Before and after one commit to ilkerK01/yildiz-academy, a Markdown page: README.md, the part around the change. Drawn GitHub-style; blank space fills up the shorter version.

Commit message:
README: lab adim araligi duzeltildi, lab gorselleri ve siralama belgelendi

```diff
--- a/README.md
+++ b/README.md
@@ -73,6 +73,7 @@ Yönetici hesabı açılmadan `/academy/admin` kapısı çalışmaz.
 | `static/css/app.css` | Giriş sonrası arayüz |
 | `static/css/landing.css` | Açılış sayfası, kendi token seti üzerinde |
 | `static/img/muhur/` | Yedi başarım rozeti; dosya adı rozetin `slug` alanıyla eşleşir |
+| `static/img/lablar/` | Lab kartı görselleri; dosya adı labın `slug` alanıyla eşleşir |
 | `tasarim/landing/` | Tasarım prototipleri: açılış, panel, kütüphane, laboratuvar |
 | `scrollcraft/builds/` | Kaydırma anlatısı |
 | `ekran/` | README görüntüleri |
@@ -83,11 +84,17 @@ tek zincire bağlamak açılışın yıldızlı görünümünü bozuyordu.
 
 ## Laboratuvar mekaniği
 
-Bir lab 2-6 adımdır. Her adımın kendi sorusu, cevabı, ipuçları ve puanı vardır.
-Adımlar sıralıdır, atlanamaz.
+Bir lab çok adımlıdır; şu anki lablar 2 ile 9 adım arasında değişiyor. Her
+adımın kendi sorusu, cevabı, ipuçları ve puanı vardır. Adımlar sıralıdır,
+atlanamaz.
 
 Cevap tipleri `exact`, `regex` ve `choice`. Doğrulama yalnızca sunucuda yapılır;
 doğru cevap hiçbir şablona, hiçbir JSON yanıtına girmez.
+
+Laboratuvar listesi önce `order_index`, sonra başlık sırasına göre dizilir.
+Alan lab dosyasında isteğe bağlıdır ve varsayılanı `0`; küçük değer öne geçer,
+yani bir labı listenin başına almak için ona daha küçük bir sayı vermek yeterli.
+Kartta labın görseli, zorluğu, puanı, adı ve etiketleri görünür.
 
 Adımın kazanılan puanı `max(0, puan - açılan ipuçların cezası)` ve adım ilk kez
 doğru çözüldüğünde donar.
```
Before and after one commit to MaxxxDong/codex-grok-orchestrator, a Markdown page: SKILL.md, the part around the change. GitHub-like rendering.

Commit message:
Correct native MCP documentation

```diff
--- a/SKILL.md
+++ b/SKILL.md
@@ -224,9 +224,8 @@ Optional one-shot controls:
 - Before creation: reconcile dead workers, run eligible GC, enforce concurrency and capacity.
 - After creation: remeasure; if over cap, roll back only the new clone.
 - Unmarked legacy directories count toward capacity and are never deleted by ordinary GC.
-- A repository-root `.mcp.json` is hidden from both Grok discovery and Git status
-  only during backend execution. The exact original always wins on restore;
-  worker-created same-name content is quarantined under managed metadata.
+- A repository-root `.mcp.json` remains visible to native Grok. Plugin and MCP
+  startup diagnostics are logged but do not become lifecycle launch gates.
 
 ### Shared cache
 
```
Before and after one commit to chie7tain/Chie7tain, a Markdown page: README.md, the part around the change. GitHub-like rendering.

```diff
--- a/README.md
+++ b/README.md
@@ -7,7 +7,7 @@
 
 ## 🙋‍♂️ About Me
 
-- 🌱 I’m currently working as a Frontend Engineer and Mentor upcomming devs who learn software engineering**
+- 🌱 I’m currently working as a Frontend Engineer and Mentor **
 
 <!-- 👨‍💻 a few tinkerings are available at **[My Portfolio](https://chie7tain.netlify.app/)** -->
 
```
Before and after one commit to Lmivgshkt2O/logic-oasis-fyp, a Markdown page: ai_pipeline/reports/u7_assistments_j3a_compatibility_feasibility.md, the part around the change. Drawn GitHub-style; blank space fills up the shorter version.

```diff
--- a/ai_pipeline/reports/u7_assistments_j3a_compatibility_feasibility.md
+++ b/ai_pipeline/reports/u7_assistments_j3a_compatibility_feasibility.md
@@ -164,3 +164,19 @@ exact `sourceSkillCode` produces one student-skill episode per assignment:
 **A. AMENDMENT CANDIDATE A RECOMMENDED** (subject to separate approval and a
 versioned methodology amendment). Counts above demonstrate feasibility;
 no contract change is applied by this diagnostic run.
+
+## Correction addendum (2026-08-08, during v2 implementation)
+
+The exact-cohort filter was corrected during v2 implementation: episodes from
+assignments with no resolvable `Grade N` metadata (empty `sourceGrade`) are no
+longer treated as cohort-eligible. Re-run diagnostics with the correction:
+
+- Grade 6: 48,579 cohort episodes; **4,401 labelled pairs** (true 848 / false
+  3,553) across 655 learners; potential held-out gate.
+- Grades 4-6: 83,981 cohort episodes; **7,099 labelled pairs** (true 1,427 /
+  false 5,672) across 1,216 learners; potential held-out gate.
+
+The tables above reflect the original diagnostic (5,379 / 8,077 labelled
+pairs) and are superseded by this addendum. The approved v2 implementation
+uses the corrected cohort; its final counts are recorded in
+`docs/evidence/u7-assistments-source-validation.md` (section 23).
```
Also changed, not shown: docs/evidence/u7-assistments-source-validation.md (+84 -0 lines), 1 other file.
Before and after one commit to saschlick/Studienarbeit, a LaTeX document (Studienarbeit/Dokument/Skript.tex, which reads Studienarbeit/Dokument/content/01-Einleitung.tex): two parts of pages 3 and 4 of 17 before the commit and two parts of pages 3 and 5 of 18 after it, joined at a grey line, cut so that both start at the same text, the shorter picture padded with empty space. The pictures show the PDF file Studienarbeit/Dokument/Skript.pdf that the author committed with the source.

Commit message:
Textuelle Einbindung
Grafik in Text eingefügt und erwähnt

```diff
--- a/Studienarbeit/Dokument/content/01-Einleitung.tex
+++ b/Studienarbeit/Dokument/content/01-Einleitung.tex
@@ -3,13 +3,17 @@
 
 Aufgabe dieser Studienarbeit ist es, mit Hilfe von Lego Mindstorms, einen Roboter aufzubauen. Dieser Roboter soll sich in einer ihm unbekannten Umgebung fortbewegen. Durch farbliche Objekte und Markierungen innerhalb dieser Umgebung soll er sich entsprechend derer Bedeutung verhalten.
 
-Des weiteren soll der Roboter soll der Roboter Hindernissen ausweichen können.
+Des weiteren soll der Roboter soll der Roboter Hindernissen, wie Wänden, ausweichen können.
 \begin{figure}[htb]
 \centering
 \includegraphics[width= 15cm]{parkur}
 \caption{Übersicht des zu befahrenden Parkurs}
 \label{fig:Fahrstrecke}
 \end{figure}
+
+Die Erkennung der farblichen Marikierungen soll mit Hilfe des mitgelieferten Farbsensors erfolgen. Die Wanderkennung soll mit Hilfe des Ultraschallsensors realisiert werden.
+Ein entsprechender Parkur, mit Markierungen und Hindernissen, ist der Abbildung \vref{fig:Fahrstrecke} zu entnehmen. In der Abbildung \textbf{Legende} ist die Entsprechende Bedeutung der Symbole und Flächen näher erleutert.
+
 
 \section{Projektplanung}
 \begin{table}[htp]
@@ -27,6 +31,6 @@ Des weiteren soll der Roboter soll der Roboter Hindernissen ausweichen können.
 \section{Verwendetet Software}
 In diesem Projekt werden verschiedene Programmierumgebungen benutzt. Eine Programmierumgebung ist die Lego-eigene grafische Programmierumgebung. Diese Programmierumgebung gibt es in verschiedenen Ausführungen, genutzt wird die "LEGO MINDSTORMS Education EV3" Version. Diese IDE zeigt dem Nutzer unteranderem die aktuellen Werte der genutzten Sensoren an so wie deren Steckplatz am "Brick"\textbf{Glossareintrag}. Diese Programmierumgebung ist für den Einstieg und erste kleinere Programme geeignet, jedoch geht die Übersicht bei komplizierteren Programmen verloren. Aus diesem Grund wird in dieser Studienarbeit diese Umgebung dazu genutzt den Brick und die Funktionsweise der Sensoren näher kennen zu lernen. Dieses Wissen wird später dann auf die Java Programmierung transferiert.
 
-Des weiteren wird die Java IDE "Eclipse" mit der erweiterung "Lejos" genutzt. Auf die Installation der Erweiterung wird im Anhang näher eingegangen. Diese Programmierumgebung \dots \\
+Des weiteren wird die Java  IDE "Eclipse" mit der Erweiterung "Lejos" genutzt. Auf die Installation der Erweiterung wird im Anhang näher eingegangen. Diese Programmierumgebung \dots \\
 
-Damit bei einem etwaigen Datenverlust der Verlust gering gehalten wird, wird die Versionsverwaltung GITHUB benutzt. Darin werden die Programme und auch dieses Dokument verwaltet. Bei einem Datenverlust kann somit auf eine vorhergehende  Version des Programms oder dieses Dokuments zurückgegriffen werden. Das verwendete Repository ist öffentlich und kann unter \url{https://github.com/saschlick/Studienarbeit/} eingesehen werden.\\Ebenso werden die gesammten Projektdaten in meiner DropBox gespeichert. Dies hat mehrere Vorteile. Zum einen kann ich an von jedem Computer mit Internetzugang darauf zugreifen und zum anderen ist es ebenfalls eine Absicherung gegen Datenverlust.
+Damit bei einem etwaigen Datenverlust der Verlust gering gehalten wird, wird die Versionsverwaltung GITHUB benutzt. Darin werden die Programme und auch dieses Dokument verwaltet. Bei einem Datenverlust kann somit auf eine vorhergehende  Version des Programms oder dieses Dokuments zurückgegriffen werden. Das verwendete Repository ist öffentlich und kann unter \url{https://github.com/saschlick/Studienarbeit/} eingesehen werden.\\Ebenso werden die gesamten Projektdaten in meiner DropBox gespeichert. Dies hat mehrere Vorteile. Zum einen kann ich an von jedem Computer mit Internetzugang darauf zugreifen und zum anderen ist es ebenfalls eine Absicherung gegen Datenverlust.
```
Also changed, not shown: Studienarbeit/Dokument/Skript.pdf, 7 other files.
* * * * * * *
(What is required) For the string "puanı", work out how many lines of the data contain it; answer with the number alone.

(The answer) 4